▶ [PROVIDED MATERIAL]
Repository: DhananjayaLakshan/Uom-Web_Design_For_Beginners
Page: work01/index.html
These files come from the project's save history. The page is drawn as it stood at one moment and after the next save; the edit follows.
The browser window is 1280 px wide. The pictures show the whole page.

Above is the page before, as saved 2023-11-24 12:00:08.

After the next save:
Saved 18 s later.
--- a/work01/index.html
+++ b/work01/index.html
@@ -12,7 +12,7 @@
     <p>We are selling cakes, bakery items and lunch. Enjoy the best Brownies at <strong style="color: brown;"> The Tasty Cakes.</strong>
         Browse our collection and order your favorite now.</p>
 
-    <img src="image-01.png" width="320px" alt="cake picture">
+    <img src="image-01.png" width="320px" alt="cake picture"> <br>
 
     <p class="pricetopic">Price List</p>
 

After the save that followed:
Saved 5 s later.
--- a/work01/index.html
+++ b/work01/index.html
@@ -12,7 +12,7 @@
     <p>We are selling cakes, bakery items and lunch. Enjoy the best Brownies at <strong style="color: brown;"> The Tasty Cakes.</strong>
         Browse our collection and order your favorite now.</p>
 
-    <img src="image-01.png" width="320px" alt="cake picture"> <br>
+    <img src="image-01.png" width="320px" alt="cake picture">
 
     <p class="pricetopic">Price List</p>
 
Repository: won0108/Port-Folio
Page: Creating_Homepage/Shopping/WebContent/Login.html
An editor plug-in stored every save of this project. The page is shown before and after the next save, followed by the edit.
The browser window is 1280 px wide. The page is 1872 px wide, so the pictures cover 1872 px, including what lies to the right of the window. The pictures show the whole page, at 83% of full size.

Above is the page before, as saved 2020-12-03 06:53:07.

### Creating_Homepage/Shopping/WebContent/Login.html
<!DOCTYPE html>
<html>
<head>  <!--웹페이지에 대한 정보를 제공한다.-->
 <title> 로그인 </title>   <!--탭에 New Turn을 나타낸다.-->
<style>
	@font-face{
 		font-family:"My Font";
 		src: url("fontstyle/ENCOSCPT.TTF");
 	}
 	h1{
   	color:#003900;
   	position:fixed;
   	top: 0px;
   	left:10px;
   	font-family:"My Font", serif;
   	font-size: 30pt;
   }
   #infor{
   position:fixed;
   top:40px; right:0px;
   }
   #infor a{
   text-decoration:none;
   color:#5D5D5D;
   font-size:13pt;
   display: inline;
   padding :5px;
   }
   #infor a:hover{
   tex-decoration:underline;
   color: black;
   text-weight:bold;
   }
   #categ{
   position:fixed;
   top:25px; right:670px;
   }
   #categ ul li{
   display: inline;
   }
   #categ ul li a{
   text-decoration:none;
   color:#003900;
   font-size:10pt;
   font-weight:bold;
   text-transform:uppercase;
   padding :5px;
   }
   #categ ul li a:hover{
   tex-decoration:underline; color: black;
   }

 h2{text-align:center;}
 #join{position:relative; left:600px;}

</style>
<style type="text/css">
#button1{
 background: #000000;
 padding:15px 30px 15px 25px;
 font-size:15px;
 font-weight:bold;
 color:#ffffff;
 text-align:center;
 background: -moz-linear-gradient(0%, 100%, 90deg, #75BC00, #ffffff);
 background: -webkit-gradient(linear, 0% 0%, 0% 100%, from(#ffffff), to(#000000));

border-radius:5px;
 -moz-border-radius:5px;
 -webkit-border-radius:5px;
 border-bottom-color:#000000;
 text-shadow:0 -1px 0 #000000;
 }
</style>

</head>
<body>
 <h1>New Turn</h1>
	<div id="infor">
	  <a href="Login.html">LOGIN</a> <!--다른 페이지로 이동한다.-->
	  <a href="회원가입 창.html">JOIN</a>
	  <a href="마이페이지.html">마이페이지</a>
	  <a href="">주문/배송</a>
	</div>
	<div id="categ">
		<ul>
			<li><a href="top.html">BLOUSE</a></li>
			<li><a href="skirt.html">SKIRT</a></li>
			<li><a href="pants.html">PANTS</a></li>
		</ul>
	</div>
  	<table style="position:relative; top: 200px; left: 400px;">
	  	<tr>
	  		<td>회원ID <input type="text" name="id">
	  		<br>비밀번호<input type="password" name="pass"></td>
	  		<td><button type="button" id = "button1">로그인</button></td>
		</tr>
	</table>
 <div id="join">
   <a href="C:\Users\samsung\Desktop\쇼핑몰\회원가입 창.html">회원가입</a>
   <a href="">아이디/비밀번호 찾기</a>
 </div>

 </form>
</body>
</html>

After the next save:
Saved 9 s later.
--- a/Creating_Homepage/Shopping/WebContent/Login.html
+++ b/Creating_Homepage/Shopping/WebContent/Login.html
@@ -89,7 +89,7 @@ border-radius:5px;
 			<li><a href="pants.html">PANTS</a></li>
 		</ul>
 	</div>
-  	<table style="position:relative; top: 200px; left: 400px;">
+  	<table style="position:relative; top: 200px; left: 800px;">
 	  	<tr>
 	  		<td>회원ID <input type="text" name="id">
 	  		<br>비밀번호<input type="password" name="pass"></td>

▶ [TASK DIRECTIONS] Reproduce every line above without error.

▶ [RESPONSE TO THE TASK]
Repository: DhananjayaLakshan/Uom-Web_Design_For_Beginners
Page: work01/index.html
These files come from the project's save history. The page is drawn as it stood at one moment and after the next save; the edit follows.
The browser window is 1280 px wide. The pictures show the whole page.

Above is the page before, as saved 2023-11-24 12:00:08.

After the next save:
Saved 18 s later.
--- a/work01/index.html
+++ b/work01/index.html
@@ -12,7 +12,7 @@
     <p>We are selling cakes, bakery items and lunch. Enjoy the best Brownies at <strong style="color: brown;"> The Tasty Cakes.</strong>
         Browse our collection and order your favorite now.</p>
 
-    <img src="image-01.png" width="320px" alt="cake picture">
+    <img src="image-01.png" width="320px" alt="cake picture"> <br>
 
     <p class="pricetopic">Price List</p>
 

After the save that followed:
Saved 5 s later.
--- a/work01/index.html
+++ b/work01/index.html
@@ -12,7 +12,7 @@
     <p>We are selling cakes, bakery items and lunch. Enjoy the best Brownies at <strong style="color: brown;"> The Tasty Cakes.</strong>
         Browse our collection and order your favorite now.</p>
 
-    <img src="image-01.png" width="320px" alt="cake picture"> <br>
+    <img src="image-01.png" width="320px" alt="cake picture">
 
     <p class="pricetopic">Price List</p>
 
Repository: won0108/Port-Folio
Page: Creating_Homepage/Shopping/WebContent/Login.html
An editor plug-in stored every save of this project. The page is shown before and after the next save, followed by the edit.
The browser window is 1280 px wide. The page is 1872 px wide, so the pictures cover 1872 px, including what lies to the right of the window. The pictures show the whole page, at 83% of full size.

Above is the page before, as saved 2020-12-03 06:53:07.

### Creating_Homepage/Shopping/WebContent/Login.html
<!DOCTYPE html>
<html>
<head>  <!--웹페이지에 대한 정보를 제공한다.-->
 <title> 로그인 </title>   <!--탭에 New Turn을 나타낸다.-->
<style>
	@font-face{
 		font-family:"My Font";
 		src: url("fontstyle/ENCOSCPT.TTF");
 	}
 	h1{
   	color:#003900;
   	position:fixed;
   	top: 0px;
   	left:10px;
   	font-family:"My Font", serif;
   	font-size: 30pt;
   }
   #infor{
   position:fixed;
   top:40px; right:0px;
   }
   #infor a{
   text-decoration:none;
   color:#5D5D5D;
   font-size:13pt;
   display: inline;
   padding :5px;
   }
   #infor a:hover{
   tex-decoration:underline;
   color: black;
   text-weight:bold;
   }
   #categ{
   position:fixed;
   top:25px; right:670px;
   }
   #categ ul li{
   display: inline;
   }
   #categ ul li a{
   text-decoration:none;
   color:#003900;
   font-size:10pt;
   font-weight:bold;
   text-transform:uppercase;
   padding :5px;
   }
   #categ ul li a:hover{
   tex-decoration:underline; color: black;
   }

 h2{text-align:center;}
 #join{position:relative; left:600px;}

</style>
<style type="text/css">
#button1{
 background: #000000;
 padding:15px 30px 15px 25px;
 font-size:15px;
 font-weight:bold;
 color:#ffffff;
 text-align:center;
 background: -moz-linear-gradient(0%, 100%, 90deg, #75BC00, #ffffff);
 background: -webkit-gradient(linear, 0% 0%, 0% 100%, from(#ffffff), to(#000000));

border-radius:5px;
 -moz-border-radius:5px;
 -webkit-border-radius:5px;
 border-bottom-color:#000000;
 text-shadow:0 -1px 0 #000000;
 }
</style>

</head>
<body>
 <h1>New Turn</h1>
	<div id="infor">
	  <a href="Login.html">LOGIN</a> <!--다른 페이지로 이동한다.-->
	  <a href="회원가입 창.html">JOIN</a>
	  <a href="마이페이지.html">마이페이지</a>
	  <a href="">주문/배송</a>
	</div>
	<div id="categ">
		<ul>
			<li><a href="top.html">BLOUSE</a></li>
			<li><a href="skirt.html">SKIRT</a></li>
			<li><a href="pants.html">PANTS</a></li>
		</ul>
	</div>
  	<table style="position:relative; top: 200px; left: 400px;">
	  	<tr>
	  		<td>회원ID <input type="text" name="id">
	  		<br>비밀번호<input type="password" name="pass"></td>
	  		<td><button type="button" id = "button1">로그인</button></td>
		</tr>
	</table>
 <div id="join">
   <a href="C:\Users\samsung\Desktop\쇼핑몰\회원가입 창.html">회원가입</a>
   <a href="">아이디/비밀번호 찾기</a>
 </div>

 </form>
</body>
</html>

After the next save:
Saved 9 s later.
--- a/Creating_Homepage/Shopping/WebContent/Login.html
+++ b/Creating_Homepage/Shopping/WebContent/Login.html
@@ -89,7 +89,7 @@ border-radius:5px;
 			<li><a href="pants.html">PANTS</a></li>
 		</ul>
 	</div>
-  	<table style="position:relative; top: 200px; left: 400px;">
+  	<table style="position:relative; top: 200px; left: 800px;">
 	  	<tr>
 	  		<td>회원ID <input type="text" name="id">
 	  		<br>비밀번호<input type="password" name="pass"></td>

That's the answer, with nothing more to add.